WORK INSTRUCTION:
Line by line, the data below should be set down unchanged, with images excluded.
[[ RECORDS SHOWN, beginning ]]
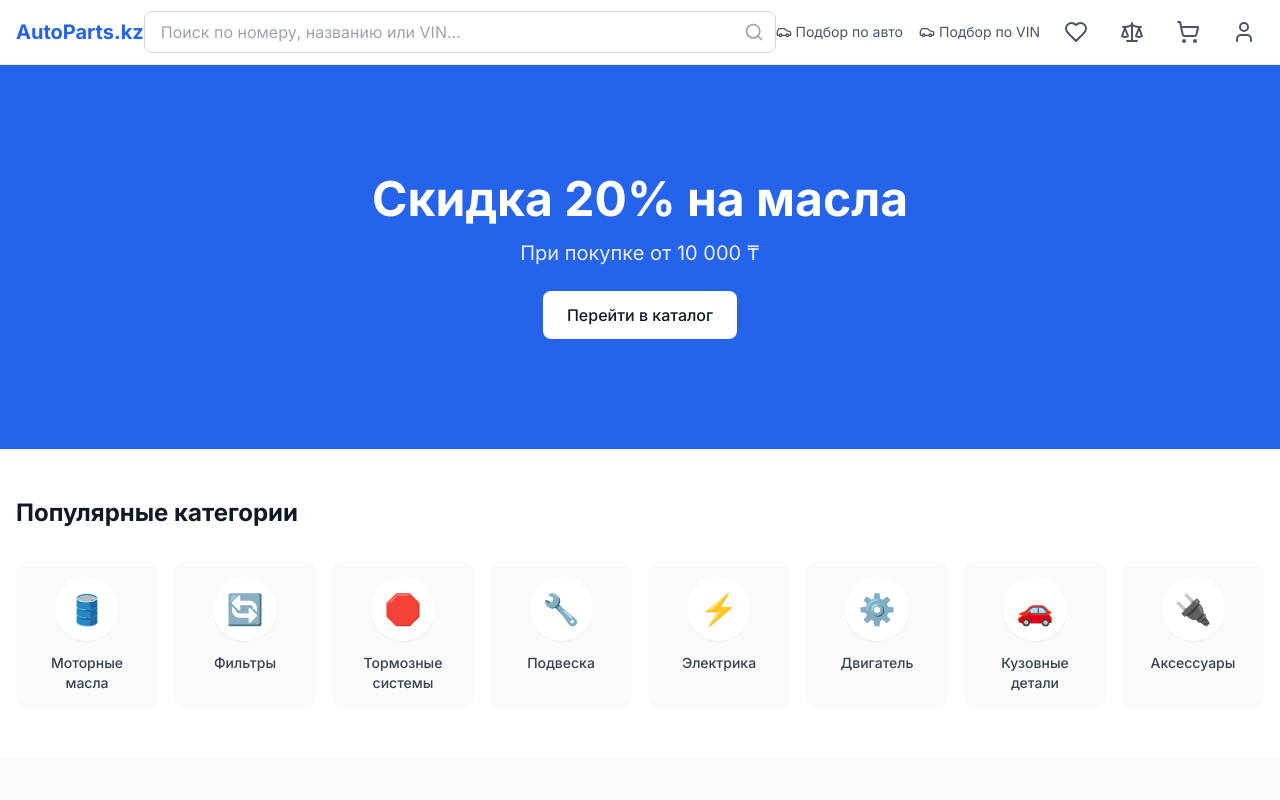
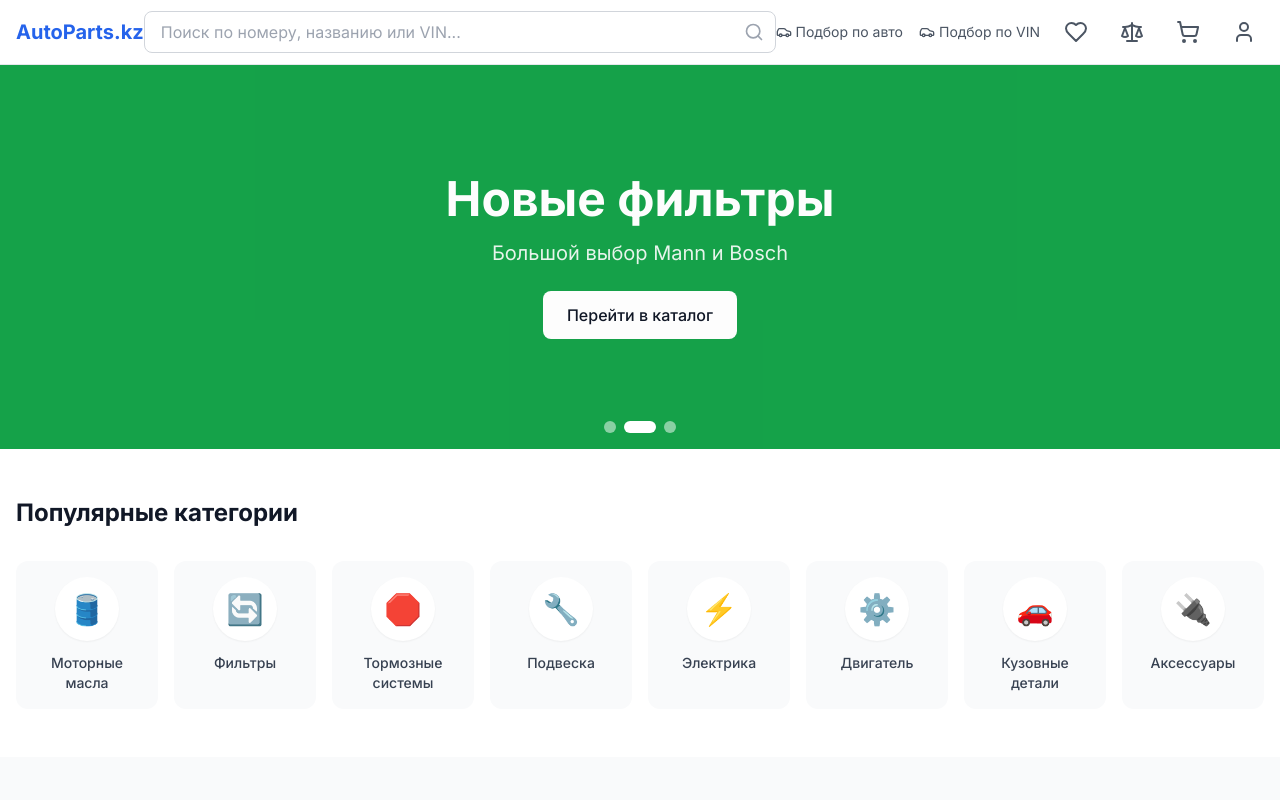
Before and after one commit to mayerpeter502-cloud/auto-parts-shop, a Next.js app: page / in a window 1280 px wide. Shown: the top 800 px of the page. Built offline with nearby package versions, Linux system fonts and the light colour scheme.

Commit message:
fix: добавлены поля SKU и количество в админку, исправлен фильтр категорий

```diff
--- a/src/app/layout.tsx
+++ b/src/app/layout.tsx
@@ -4,17 +4,17 @@ import './globals.css';
 import { AuthProvider } from '../contexts/AuthContext';
 import { CartProvider } from '../contexts/CartContext';
 
+export const metadata: Metadata = {
+  title: "AutoParts.kz - Интернет-магазин автозапчастей",
+  description: "Широкий выбор автозапчастей с доставкой по Казахстану",
+};
+
 const inter = Inter({ subsets: ['latin', 'cyrillic'] });
-
-export const metadata: Metadata = {
-  title: 'AutoParts.kz - Автозапчасти в Казахстане',
-  description: 'Интернет-магазин автозапчастей. Подбор по VIN, марке и модели автомобиля.',
-};
 
 export default function RootLayout({
   children,
 }: {
-  children: React.ReactNode;
+  children: React.ReactNode
 }) {
   return (
     <html lang="ru">
--- a/src/app/page.tsx
+++ b/src/app/page.tsx
@@ -1,14 +1,11 @@
+"use client";
 import Link from "next/link";
 import { Metadata } from "next";
+import { useState, useEffect } from "react";
 import { Header } from "../components/Header";
 import { Footer } from "../components/Footer";
 import ProductCard from "../components/ProductCard";
 import { getProducts } from "./lib/api";
-
-export const metadata: Metadata = {
-  title: "AutoParts.kz - Интернет-магазин автозапчастей",
-  description: "Широкий выбор автозапчастей с доставкой по Казахстану",
-};
 
 const categories = [
   { name: "Моторные масла", slug: "oil", icon: "🛢️" },
@@ -29,6 +26,16 @@ const banners = [
 
 export default function HomePage() {
   const products = getProducts().slice(0, 8);
+  const [currentBanner, setCurrentBanner] = useState(0);
+
+  // ← ДОБАВЛЕНО: Автоматическое переключение баннеров
+  useEffect(() => {
+    const timer = setInterval(() => {
+      setCurrentBanner((prev) => (prev + 1) % banners.length);
+    }, 5000); // Переключение каждые 5 секунд
+
+    return () => clearInterval(timer);
+  }, []);
 
   return (
     <div className="min-h-screen flex flex-col">
@@ -40,17 +47,36 @@ export default function HomePage() {
           {banners.map((banner, index) => (
             <div
               key={banner.id}
-              className={`absolute inset-0 transition-opacity duration-500 ${index === 0 ? "opacity-100" : "opacity-0"} ${banner.color} flex items-center justify-center`}
+              className={`absolute inset-0 transition-opacity duration-1000 ${
+                index === currentBanner ? "opacity-100" : "opacity-0"
+              } ${banner.color} flex items-center justify-center`}
             >
               <div className="text-center text-white px-4">
                 <h2 className="text-3xl md:text-5xl font-bold mb-4">{banner.title}</h2>
                 <p className="text-lg md:text-xl opacity-90">{banner.subtitle}</p>
-                <Link href="/catalog" className="inline-block mt-6 px-6 py-3 bg-white text-gray-900 rounded-lg font-medium hover:bg-gray-100">
+                <Link
+                  href="/catalog"
+                  className="inline-block mt-6 px-6 py-3 bg-white text-gray-900 rounded-lg font-medium hover:bg-gray-100"
+                >
                   Перейти в каталог
                 </Link>
               </div>
             </div>
           ))}
+
+          {/* Индикаторы баннеров */}
+          <div className="absolute bottom-4 left-1/2 -translate-x-1/2 flex gap-2">
+            {banners.map((_, index) => (
+              <button
+                key={index}
+                onClick={() => setCurrentBanner(index)}
+                className={`w-3 h-3 rounded-full transition-all ${
+                  index === currentBanner ? "bg-white w-8" : "bg-white/50"
+                }`}
+                aria-label={`Баннер ${index + 1}`}
+              />
+            ))}
+          </div>
         </section>
 
         {/* Categories */}
@@ -90,7 +116,7 @@ export default function HomePage() {
                   key={product.id}
                   product={{
                     ...product,
-                    image: product.image || '/placeholder.jpg'  // ← ИСПРАВЛЕНО: добавляем дефолтное значение
+                    image: product.image || '/placeholder.jpg'
                   }}
                 />
               ))}
```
[[ RECORDS SHOWN, end ]]
SOLUTION FOR THIS EXERCISE:
Before and after one commit to mayerpeter502-cloud/auto-parts-shop, a Next.js app: page / in a window 1280 px wide. Shown: the top 800 px of the page. Built offline with nearby package versions, Linux system fonts and the light colour scheme.

Commit message:
fix: добавлены поля SKU и количество в админку, исправлен фильтр категорий

```diff
--- a/src/app/layout.tsx
+++ b/src/app/layout.tsx
@@ -4,17 +4,17 @@ import './globals.css';
 import { AuthProvider } from '../contexts/AuthContext';
 import { CartProvider } from '../contexts/CartContext';
 
+export const metadata: Metadata = {
+  title: "AutoParts.kz - Интернет-магазин автозапчастей",
+  description: "Широкий выбор автозапчастей с доставкой по Казахстану",
+};
+
 const inter = Inter({ subsets: ['latin', 'cyrillic'] });
-
-export const metadata: Metadata = {
-  title: 'AutoParts.kz - Автозапчасти в Казахстане',
-  description: 'Интернет-магазин автозапчастей. Подбор по VIN, марке и модели автомобиля.',
-};
 
 export default function RootLayout({
   children,
 }: {
-  children: React.ReactNode;
+  children: React.ReactNode
 }) {
   return (
     <html lang="ru">
--- a/src/app/page.tsx
+++ b/src/app/page.tsx
@@ -1,14 +1,11 @@
+"use client";
 import Link from "next/link";
 import { Metadata } from "next";
+import { useState, useEffect } from "react";
 import { Header } from "../components/Header";
 import { Footer } from "../components/Footer";
 import ProductCard from "../components/ProductCard";
 import { getProducts } from "./lib/api";
-
-export const metadata: Metadata = {
-  title: "AutoParts.kz - Интернет-магазин автозапчастей",
-  description: "Широкий выбор автозапчастей с доставкой по Казахстану",
-};
 
 const categories = [
   { name: "Моторные масла", slug: "oil", icon: "🛢️" },
@@ -29,6 +26,16 @@ const banners = [
 
 export default function HomePage() {
   const products = getProducts().slice(0, 8);
+  const [currentBanner, setCurrentBanner] = useState(0);
+
+  // ← ДОБАВЛЕНО: Автоматическое переключение баннеров
+  useEffect(() => {
+    const timer = setInterval(() => {
+      setCurrentBanner((prev) => (prev + 1) % banners.length);
+    }, 5000); // Переключение каждые 5 секунд
+
+    return () => clearInterval(timer);
+  }, []);
 
   return (
     <div className="min-h-screen flex flex-col">
@@ -40,17 +47,36 @@ export default function HomePage() {
           {banners.map((banner, index) => (
             <div
               key={banner.id}
-              className={`absolute inset-0 transition-opacity duration-500 ${index === 0 ? "opacity-100" : "opacity-0"} ${banner.color} flex items-center justify-center`}
+              className={`absolute inset-0 transition-opacity duration-1000 ${
+                index === currentBanner ? "opacity-100" : "opacity-0"
+              } ${banner.color} flex items-center justify-center`}
             >
               <div className="text-center text-white px-4">
                 <h2 className="text-3xl md:text-5xl font-bold mb-4">{banner.title}</h2>
                 <p className="text-lg md:text-xl opacity-90">{banner.subtitle}</p>
-                <Link href="/catalog" className="inline-block mt-6 px-6 py-3 bg-white text-gray-900 rounded-lg font-medium hover:bg-gray-100">
+                <Link
+                  href="/catalog"
+                  className="inline-block mt-6 px-6 py-3 bg-white text-gray-900 rounded-lg font-medium hover:bg-gray-100"
+                >
                   Перейти в каталог
                 </Link>
               </div>
             </div>
           ))}
+
+          {/* Индикаторы баннеров */}
+          <div className="absolute bottom-4 left-1/2 -translate-x-1/2 flex gap-2">
+            {banners.map((_, index) => (
+              <button
+                key={index}
+                onClick={() => setCurrentBanner(index)}
+                className={`w-3 h-3 rounded-full transition-all ${
+                  index === currentBanner ? "bg-white w-8" : "bg-white/50"
+                }`}
+                aria-label={`Баннер ${index + 1}`}
+              />
+            ))}
+          </div>
         </section>
 
         {/* Categories */}
@@ -90,7 +116,7 @@ export default function HomePage() {
                   key={product.id}
                   product={{
                     ...product,
-                    image: product.image || '/placeholder.jpg'  // ← ИСПРАВЛЕНО: добавляем дефолтное значение
+                    image: product.image || '/placeholder.jpg'
                   }}
                 />
               ))}
```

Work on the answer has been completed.